Arriving only 3 hours later, Sam courteously replied with his own (albeit significantly lower) monthly transaction figures, stating that based on his findings, we weren’t yet achieving the $80,000 monthly transaction volume floor to be considered for the volume discount. Frustrated, I read on - until I caught a phrase that Sam had used to describe his monthly totals (my emphasis added):
“Please note that according to your recent net processing, it doesn't appear that Gun.io is exceeding the $80k / month minimum threshold for a potential pricing review of your account.”
How does Stripe calculate “Net Processing”?
You saw it coming, and there it was - the crux of the issue. It now seemed obvious that we were referencing different equations to arrive at our monthly totals, yet I wasn’t sure where this ‘Net Processing’ total resided. A bit embarrassed by my ignorance and apparent unpreparedness for this discussion with Sam, I went back online to search for the source of his ‘Net Processing’ numbers before responding once more.
After minimal hunting, I learned that Stripe prepares a downloadable financial report for each user, housed at https://dashboard.stripe.com/account/data. The ‘Download Report…’ button will create and download a .csv file of your account’s history for your eternal viewing pleasure.
Looking at the report in Excel, I began to play with the different categories of numbers to work backwards into the monthly ‘Net Processing’ totals that Sam provided in his last email (annoyingly, there is no ’Net Processing’ label anywhere in the report). It took a bit of guess-and-check, but I eventually realized that his numbers were the result of taking strictly 'Gross Amount' of 'Sales' (which I believe to be purely sales via CC's) and adding the negative 'Gross Amount' from 'Refunds' (if applicable). Eureka! See some example figures below:

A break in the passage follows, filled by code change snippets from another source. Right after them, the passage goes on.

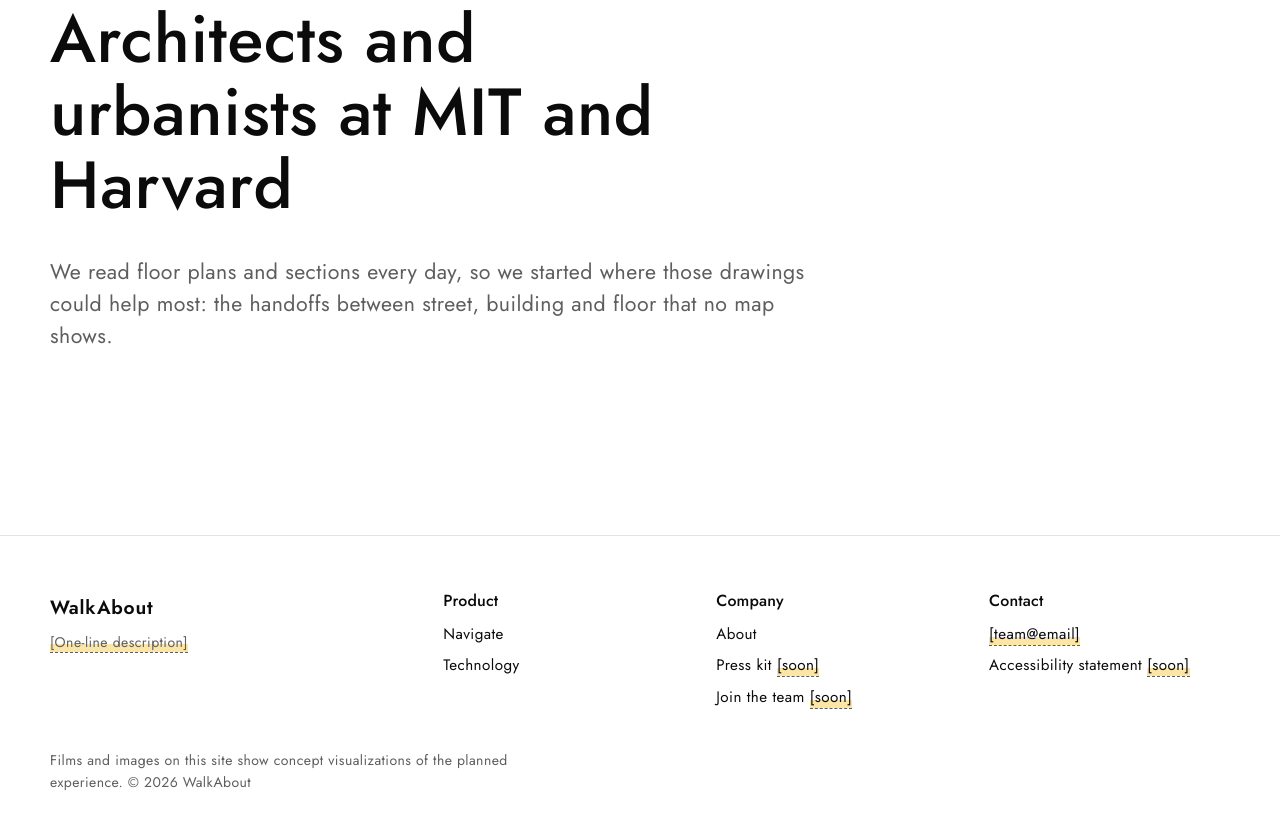
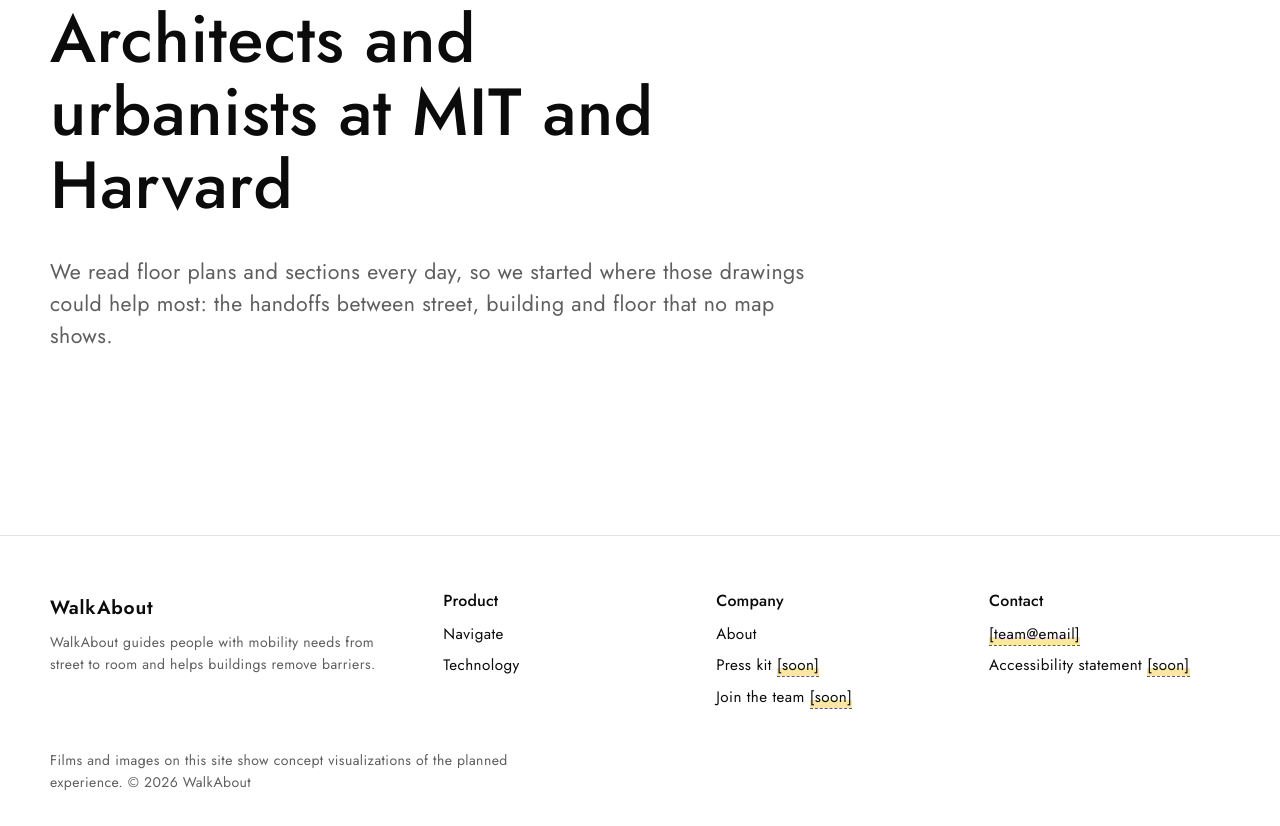
Before and after one commit to lucyyyLL/walkabout.github.io, a plain HTML site: page about.html in a window 1280 px wide. Shown: the part 2927-3753 px from the top of the page. Drawn offline with Linux system fonts and the light colour scheme.

Commit message:
Footer: add the one-line description
Co-Authored-By: Claude Opus 5.5 <noreply@anthropic.com>

```diff
--- a/about.html
+++ b/about.html
@@ -82,7 +82,7 @@
       <div class="footer-grid">
         <div>
           <a class="brand" href="navigate.html">WalkAbout</a>
-          <p class="hint"><span class="ph">[One-line description]</span></p>
+          <p class="hint">WalkAbout guides people with mobility needs from street to room and helps buildings remove barriers.</p>
         </div>
         <div>
           <h3>Product</h3>
```
Also changed, not shown: accessibility.html (+1 -1 lines), navigate.html (+1 -1 lines), technology.html (+1 -1 lines).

The undimmed area provides the general reference of where to view the relevant information; the red boxes delineate the exact rows to sum for each month in order to find the ‘Net Processing’ amount. Per the sample image, the Net Processing Total equation for August ('8/1/16’ in cell D1) goes like this: $170,000 (Gross Amount, Sales) plus -$8,000 (Gross Amount, Refunds) equals $162,000 ('Net Processing Total').
To explain further - if Stripe were to consider this report for the volume discount, it would determine that August realized $162,000 in transaction volume; $21,500 in July; $86,500 in June. Despite the two months above their stated $80K threshold, I’d suspect that the variability in this example would be too great to approve a volume discount. Armed with new comprehension, I now understood how Sam (and thus, Stripe) calculated the monthly transaction volume (i.e. ’Net Processing’) numbers for our business.

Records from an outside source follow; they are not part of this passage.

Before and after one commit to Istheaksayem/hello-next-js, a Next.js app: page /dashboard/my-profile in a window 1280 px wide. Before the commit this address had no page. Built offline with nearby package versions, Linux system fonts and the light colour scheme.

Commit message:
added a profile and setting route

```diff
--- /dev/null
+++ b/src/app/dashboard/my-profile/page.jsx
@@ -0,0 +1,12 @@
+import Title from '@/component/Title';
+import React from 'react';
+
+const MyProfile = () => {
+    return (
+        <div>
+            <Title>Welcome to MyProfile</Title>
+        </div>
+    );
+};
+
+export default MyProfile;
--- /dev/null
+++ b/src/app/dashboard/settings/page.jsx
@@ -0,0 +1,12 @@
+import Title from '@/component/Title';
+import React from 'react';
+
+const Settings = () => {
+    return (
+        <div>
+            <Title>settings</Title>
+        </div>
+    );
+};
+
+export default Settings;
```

Additional side note: the transaction amount detailed within your dashboard is the sum of both card and ACH transactions, gross of any refunds. For the sake of reducing your fee exposure you need to net out ACH like we did above.

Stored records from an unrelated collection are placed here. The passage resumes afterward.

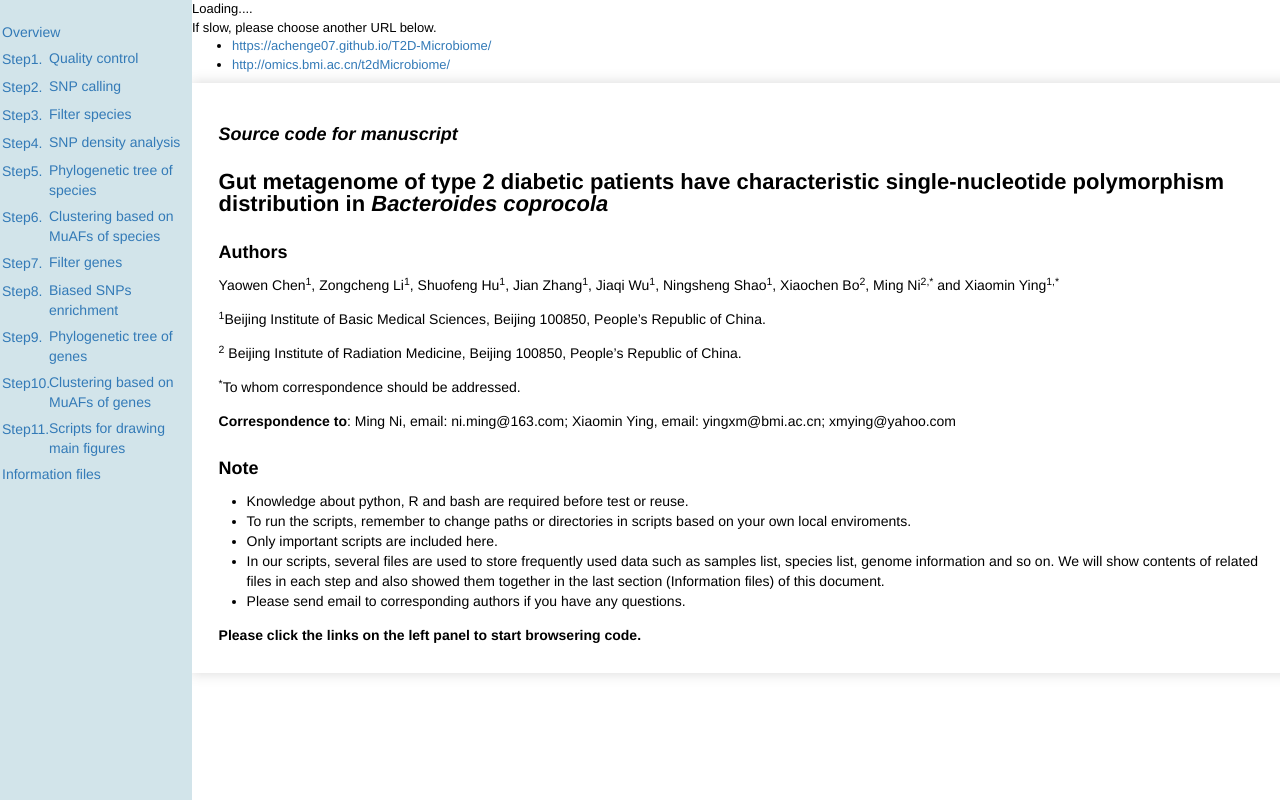
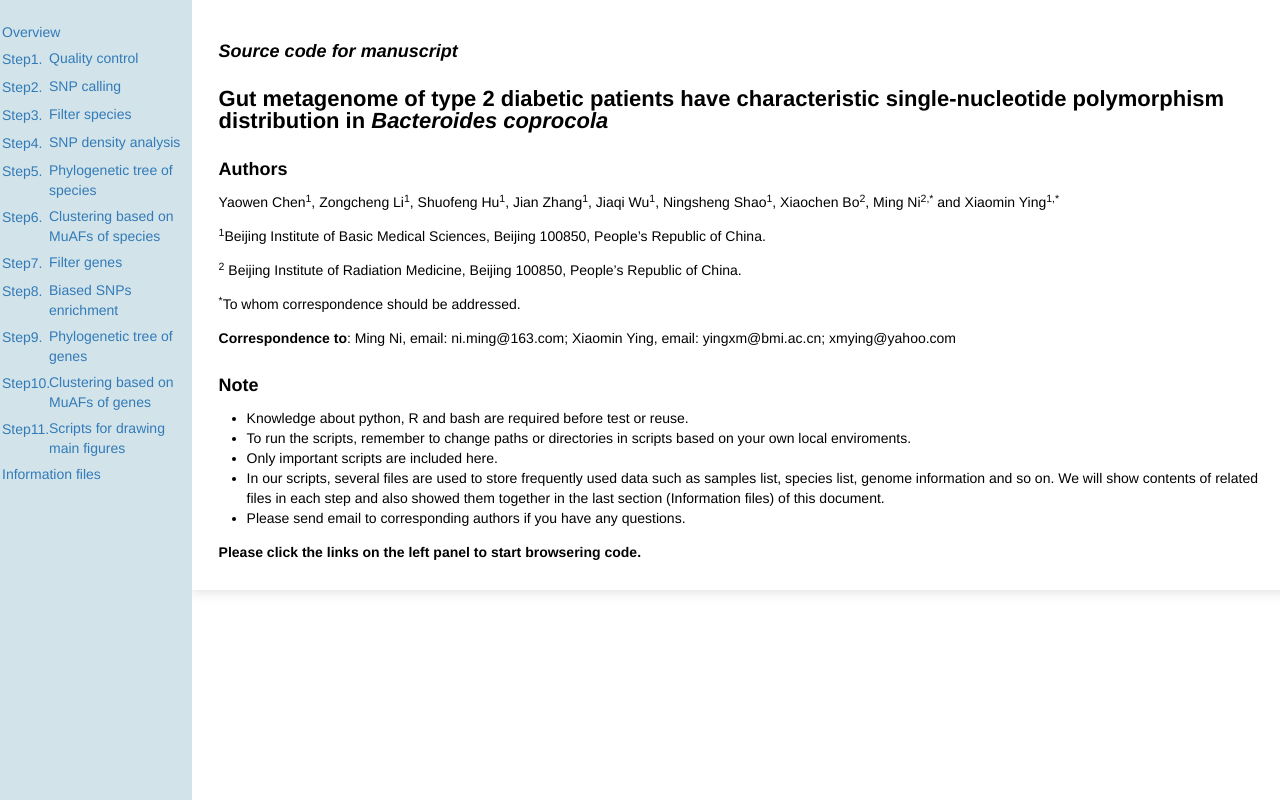
Before and after one commit to achenge07/T2D-Microbiome, a plain HTML site: page index.html in a window 1280 px wide. Drawn offline with nearby package versions, Linux system fonts and the light colour scheme; some packages are replaced by stand-ins of ours.

Commit message:
fix litte bug

```diff
--- a/index.html
+++ b/index.html
@@ -226,7 +226,8 @@
                 });
                 $(function() {
 		    //$("#loading").hide();
-                    $("#right-content").load('overview.html');
+                    //$("#right-content").load('overview.html');
+		    loadhtml('overview.html');
                 });
             </script>
 
```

Question 1: What criteria does Stripe use to determine volume discount eligibility?
Answer: Monthly ‘Net Processing’ totals, calculated by the sum of 'Gross Amount of Sales’ and ‘Gross Amount of Refunds’.
In Part 2 I’ll share what I learned about the actual volume of sales necessary to get Stripe to bite on a volume discount for credit card processing fees.